December 07, 2011 16:22
| Going Out
Once the nights begin drawing in and the countdown to the holiday season gets into full swing it’s impossible to ignore the fact that winter is here for the long-haul. With the onset of freezing temperatures it’s tempting to slip into hibernation mode, but a change of season needn’t be all doom and gloom. Aside from getting to wear your winter wardrobe, eat hearty pub meals and snuggle up in front of the open fire, there is plenty to do in order to stave off boredom and the winter blues.
Steeped with quintessentially London attractions
demonstrating the wealth of history and culture in the English capital, there is much to see and do for tourists and residents alike. After all, how many Londoners do you know that have visited the Globe Theatre or London Zoo recently?

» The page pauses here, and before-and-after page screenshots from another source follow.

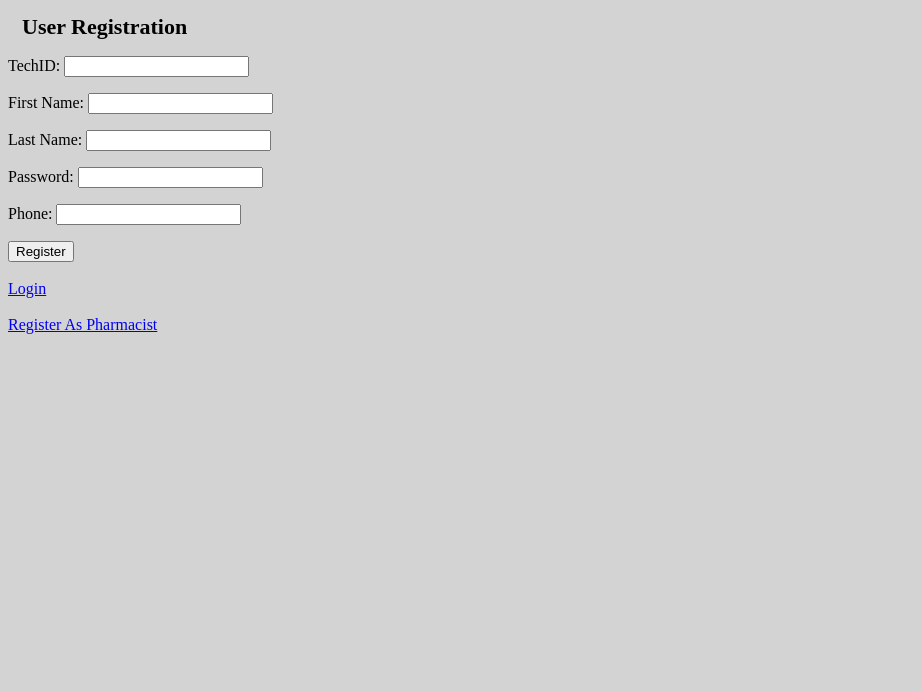
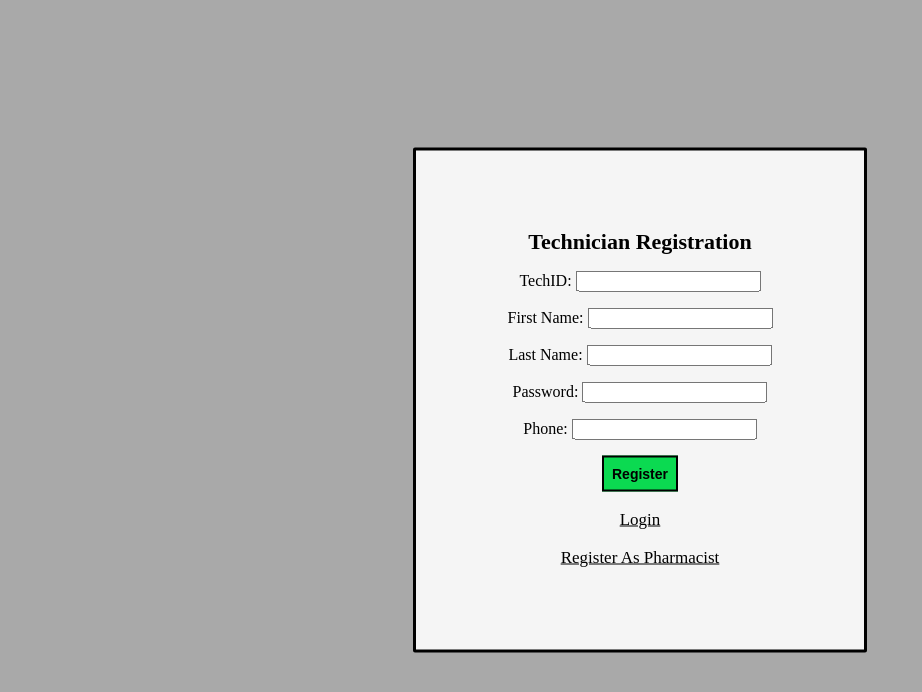
Before and after one commit to Font-Of-Life/471-Group7-MedSystem, a PHP site: page /registerTechnican.php in a window 1280 px wide. Shown: the top 692 px of the page, without its empty margins (0-922 px from the left). Run offline with PHP 8.4, Linux system fonts and the light colour scheme; data that the repository does not hold is empty.

Commit message:
Added CSS to these files
added some css, not final up to you guys to change it if ya want

```diff
--- a/Med-System/registerTechnican.php
+++ b/Med-System/registerTechnican.php
@@ -59,11 +59,42 @@ session_start();
             <title>Technican Registration</title>
             <link rel="stylesheet" href="style.css" type="text/css">
     </head>
+    <style>
+        #buttonStuff{
+            background-color: #0BDA51;
+            color: black;
+            padding: 0.5rem;
+            font-size: 14px;
+            font-weight: bold;
+            border: 2px solid black;
+            border-radius: 1px solid black;
+        }
 
+        #formbox{
+            /*Reference for code used in vertical and horizontal aligment by user Mr Bullets:
+                -> https://stackoverflow.com/questions/19461521/how-to-center-an-element-horizontally-and-vertically */
+            right: 50%;
+            bottom: 50%;
+            transform: translate(50%,50%);
+            position: absolute;
+            text-align: center;
+            vertical-align: center;
+            margin: 0 auto;
+            background-color: whitesmoke;
+            border-radius: 2px;
+            border: 3px solid black;
+            width: 25%;
+            padding: 5%;
+        }
+
+        body{
+            background-color: darkgrey;
+        }
+    </style>
     <body>
             <div id="formbox">
                     <form method="post">
-                            <div style="font-size: 22px; margin: 14px; color: black; font-weight:bold;">User Registration</div>
+                            <div style="font-size: 22px; margin: 14px; color: black; font-weight:bold;">Technician Registration</div>
                             <p><?php echo $message?></p>
                             <p>
                                 <label>TechID:</label>
@@ -89,8 +120,8 @@ session_start();
                             <input id="buttonStuff" type="submit" value="Register">
                             <br>
                             <br>
-                            <a href="LoginPage.php">Login</a><br><br>
-                            <a href="registerPharmacist.php">Register As Pharmacist</a><br><br>
+                            <a href="LoginPage.php" style="font-size: 17px; color: black;">Login</a><br><br>
+                            <a href="registerPharmacist.php" style="font-size: 17px; color: black;">Register As Pharmacist</a><br><br>
                     </form>
             </div>
     </body>
--- a/Med-System/style.css
+++ b/Med-System/style.css
@@ -111,6 +111,33 @@ body{
     background-color: lightgreen;
 }
 
+#buttonStuff{
+    background-color: #0BDA51;
+    color: white;
+    padding: 0.5rem;
+    font-size: 14px;
+    font-weight: bold;
+    border: 2px solid black;
+    border-radius: 1px solid black;
+}
+
+#formbox{
+    /*Reference for code used in vertical and horizontal aligment by user Mr Bullets:
+        -> https://stackoverflow.com/questions/19461521/how-to-center-an-element-horizontally-and-vertically */
+    right: 50%;
+    bottom: 50%;
+    transform: translate(50%,50%);
+    position: absolute;
+    text-align: center;
+    vertical-align: center;
+    margin: 0 auto;
+    background-color: whitesmoke;
+    border-radius: 2px;
+    border: 3px solid black;
+    width: 25%;
+    padding: 5%;
+}
+
 /* reference used for this css:
     -> https://www.w3schools.com/css/css_rwd_mediaqueries.asp*/
 @media screen and (max-width: 600px) {
```
Also changed, not shown: Med-System/LoginPage.php (+34 -2 lines), Med-System/registerPharmacist.php (+35 -5 lines), Med-System/registration.php (+36 -5 lines).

The term ‘staycation’ has become engrained in our collective psyche in recent years with British holidaymakers being advised by the Government to holiday at home in order to boost the economy. Even so, a visit to the capital isn’t at the top of Brit’s holiday wish lists and if you live in London, the thought of snatching a few days in the countryside is all too tempting.
However, exploring London’s varied and world-class entertainment doesn’t need to break the bank as there are several deals to be had, making it a viable option for a weekend break. Offering free or discounted entry to numerous attractions in addition to concessions in various restaurants and shops, a London Pass smart card, for example will enable you to explore all the big sites on a relatively low budget.
With the recent nuptials of the Duke and Duchess of Cambridge fresh in the nation’s consciousness, why not complete your own royal journey. Start at the Tower of London
to see the crown jewels and watch the Changing of the Guard just before noon. A trip to the resplendent venue of Westminster Abbey
where the happy couple tied the knot is not to be missed.
This imposing Gothic church is steeped in history and is the final resting place of many public and national figures including Sir Isaac Newton, Geoffrey Chaucer and Oliver Cromwell. For those who are still swept up in ‘royal fever’, there is even an official Royal Weddings Tour to be enjoyed.
If you’d like to journey a little further a-field, Windsor Castle
is as spectacular as official royal residences go. Built by William the Conqueror in the late 11th Century, Windsor is the largest inhabited castle in the world and furthermore is the longest occupied palace in Europe, so not a bad landmark to cross off your list.
If historical attractions aren’t quite your cup of tea, why not get active and take advantage of the open-air ice rinks dotted across the capital. Rinks at Somerset House and the Natural History Museum are particularly spectacular; while Hyde Park’s annual Winter Wonderland will add an element of ‘fun at the fairground’ to your outing.
If you’re green fingered or enjoy the great outdoors a visit to the botanical Gardens at Kew is a must. Perhaps an activity more traditionally suited to summer, later in the year a walk around the grounds is just as impressive with the foliage in the full throes of autumn colour. When the world's largest collection of living plants wears you out, you can always warm up inside a greenhouse or take refuge from the cold at one of the site’s four spectacular restaurants and cafés.
Whether you’re visiting for a weekend or indeed live in the capital, for an alternative to a Friday night out on the razz, opt for an evening of culture by taking advantage of the extended opening hours at one of London’s many artistic hubs. On the last Friday of the month the V&A Museum host Friday Late; a diverse programme encompassing a variety of special events including live performances, fashion shows, workshops, debates, pop-up bars and restaurants, guest DJs, and of course, extended exhibition opening hours.
The British and Design Museums, Tate Galleries, and National and Portrait Galleries also offer late admission so whatever your preferred style of art you can enjoy your very own Night at the Museum.
With a wealth of things to do in London, Christmas only makes a stay in the capital all that more special, and when you research your itinerary it’s easy to avoid the overly commercial areas. Enjoy seasonal treats at pop-up shops and markets such as the Southbank Centre Christmas Market.
However for those who truly want to be entertained, there’s nothing better than heading to Theatre Land for a West End show or if you’re feeling a bit more light-hearted consider a festive pantomime such as The Snowman.
As this great city gears up to host the Olympics in 2012, there has never been a better time to enjoy London’s best assets.
With winter on the way we wanted to give one lucky person an early Christmas present - £100 worth of vouchers from Amazon!
Write a post on your blog or website about what you love most about London in the winter months or during the lead up to Christmas. It can be a short story, poem, travel essay or anything you want.